After being admitted for several weeks in our local hospital, he came around mentally (once the poisons in his liver were flushed out). I spent a great deal of time by his side and actually got to see my dad more like his true self again. We had some great talks. He apologized for his behaviour and said how sorry he was. He didn’t remember much of what happened. In July, his organs shut down. He took his last breath.
Facts about Mental Illness
Approximately, 20% of Canadians will experience mental illness in their lifetime (about 1 in 5) and the cost to our national economy is in excess of $50 billion a year. Mental illness encompasses a number of disorders such as anxiety, mood, eating, psychotic, impulse control and addiction, personality, obsessive compulsive and post-traumatic stress.
Approximately 2 out of 3 people in Canada suffering from a mental illness will not seek out the help they need because of the fear of being judged (stigma). Many times when they do, they are discouraged and fall through the cracks because of accessibility to services and overall affordability. What’s disheartening is that a Canadian Medical Association poll found that 51% of Canadians said they would not socialize with a friend who has a serious mental illness. Friends and family need to champion and advocate on behalf of their loved ones, otherwise they may never navigate their way through the mental health system and get the help they need. Loneliness and isolation exacerbate hopelessness.
Every day, approximately 11 people will take their own lives in Canada. Most people who attempt suicide want to live but cannot see another way to handle a situation that is overwhelming (90% of those who commit suicide have a diagnosable mental illness). I’m not sure if this statistic includes the slowest of suicidal tactics, alcoholism.
How social media can raise awareness and hope
The No. 1 way to improve the stigma of mental illness and increase funding in Canada is through education. Through the Bell Let’s Talk awareness initiative prominent figures like Olympian Clara Hughes, Comedian Howie Mandell and Prime Minister Justin Trudeau are publically sharing their own struggles with mental illness. Through this awareness campaign, Canadians are also encouraged help end the stigma attached to mental illness by starting their own conversations online, at home and at work. Through education and openness (making personal struggles less invisible), we can create a supportive dialogue with each other and a stronger voice for mental health advocacy in Canada.
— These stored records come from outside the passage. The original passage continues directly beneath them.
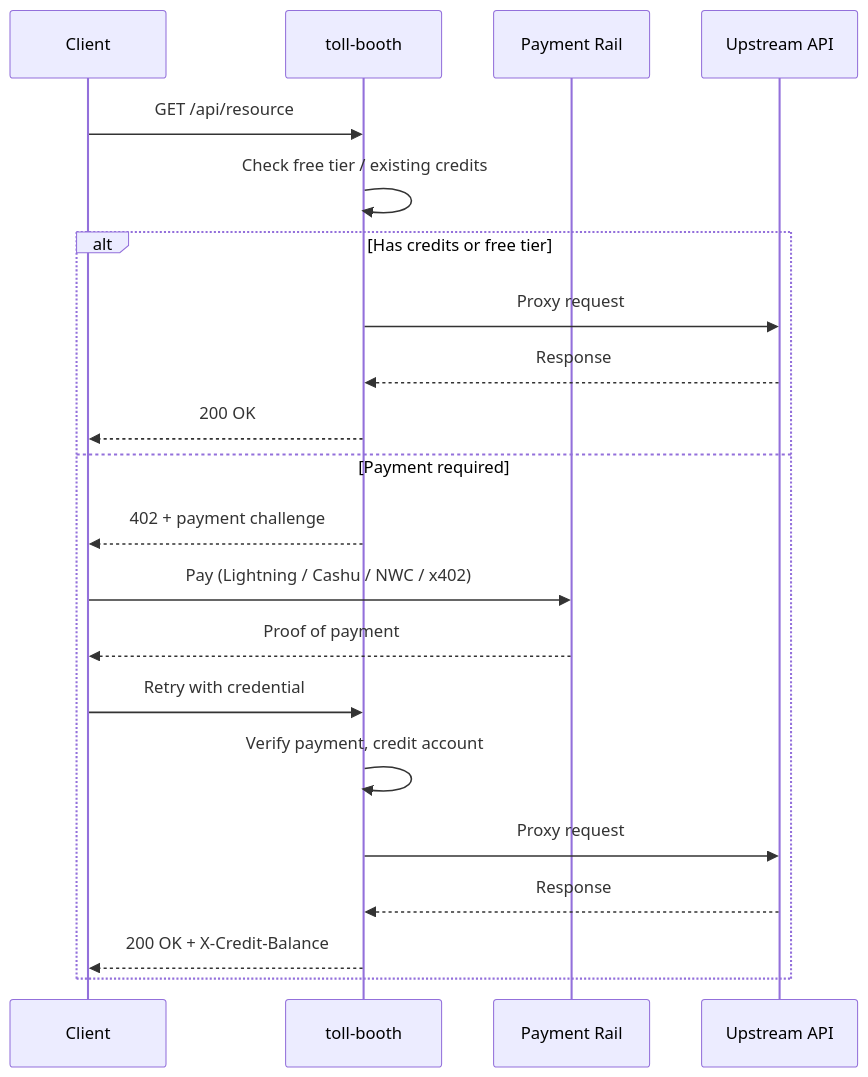
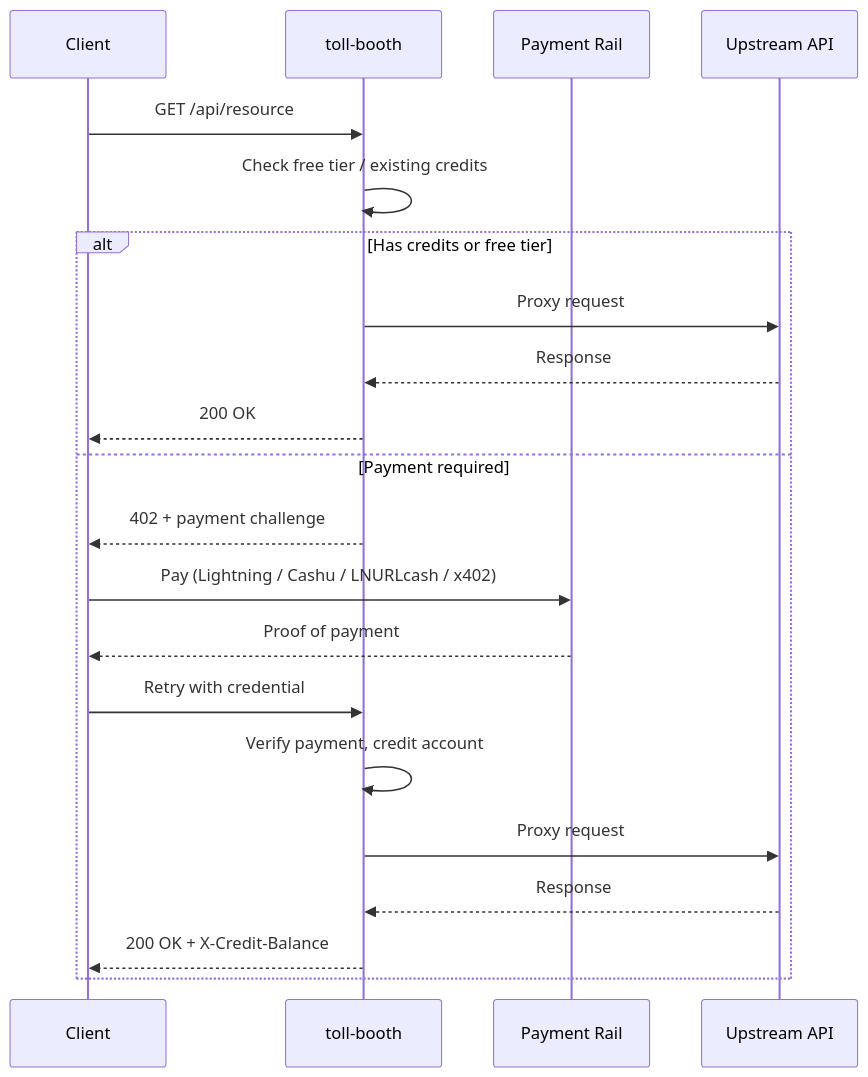
Before and after one commit to forgesworn/toll-booth: the second of 5 diagrams in docs/architecture.md, drawn with Mermaid. The commit also changed other lines of this file and 11 other files, not shown here.

````diff
--- a/docs/architecture.md
+++ b/docs/architecture.md
@@ -55,25 +55,25 @@
 ```mermaid
 sequenceDiagram
     participant Client
     participant Toll as toll-booth
     participant Rail as Payment Rail
     participant API as Upstream API
 
     Client->>Toll: GET /api/resource
     Toll->>Toll: Check free tier / existing credits
 
     alt Has credits or free tier
         Toll->>API: Proxy request
         API-->>Toll: Response
         Toll-->>Client: 200 OK
     else Payment required
         Toll-->>Client: 402 + payment challenge
-        Client->>Rail: Pay (Lightning / Cashu / NWC / x402)
+        Client->>Rail: Pay (Lightning / Cashu / LNURLcash / x402)
         Rail-->>Client: Proof of payment
         Client->>Toll: Retry with credential
         Toll->>Toll: Verify payment, credit account
         Toll->>API: Proxy request
         API-->>Toll: Response
         Toll-->>Client: 200 OK + X-Credit-Balance
     end
 ```
````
It’s hard to deny the facts once you hear them.
The next Bell Let’s Talk Day is Wednesday, January 27, 2016. Every time you Tweet a message of hope using the hashtag #BellLetsTalk or share the Let’s Talk image on your Facebook page the company will donate five cents to help fund mental health initiatives across Canada. This also applies to Bell customers who text or make long-distance phone calls that day. Bell’s aim is to raise $100 million for mental health programming by 2020. #BellLetsTalk was the #1 Twitter trend in Canada and worldwide on Bell Let’s Talk Day 2015.
How has mental illness affected you and your family?
Do you feel mental health services should be more of a funding priority in Canada?
Will you help continue the conversation?
Additional statistics provided by: http://letstalk.bell.ca/en/end-the-stigma/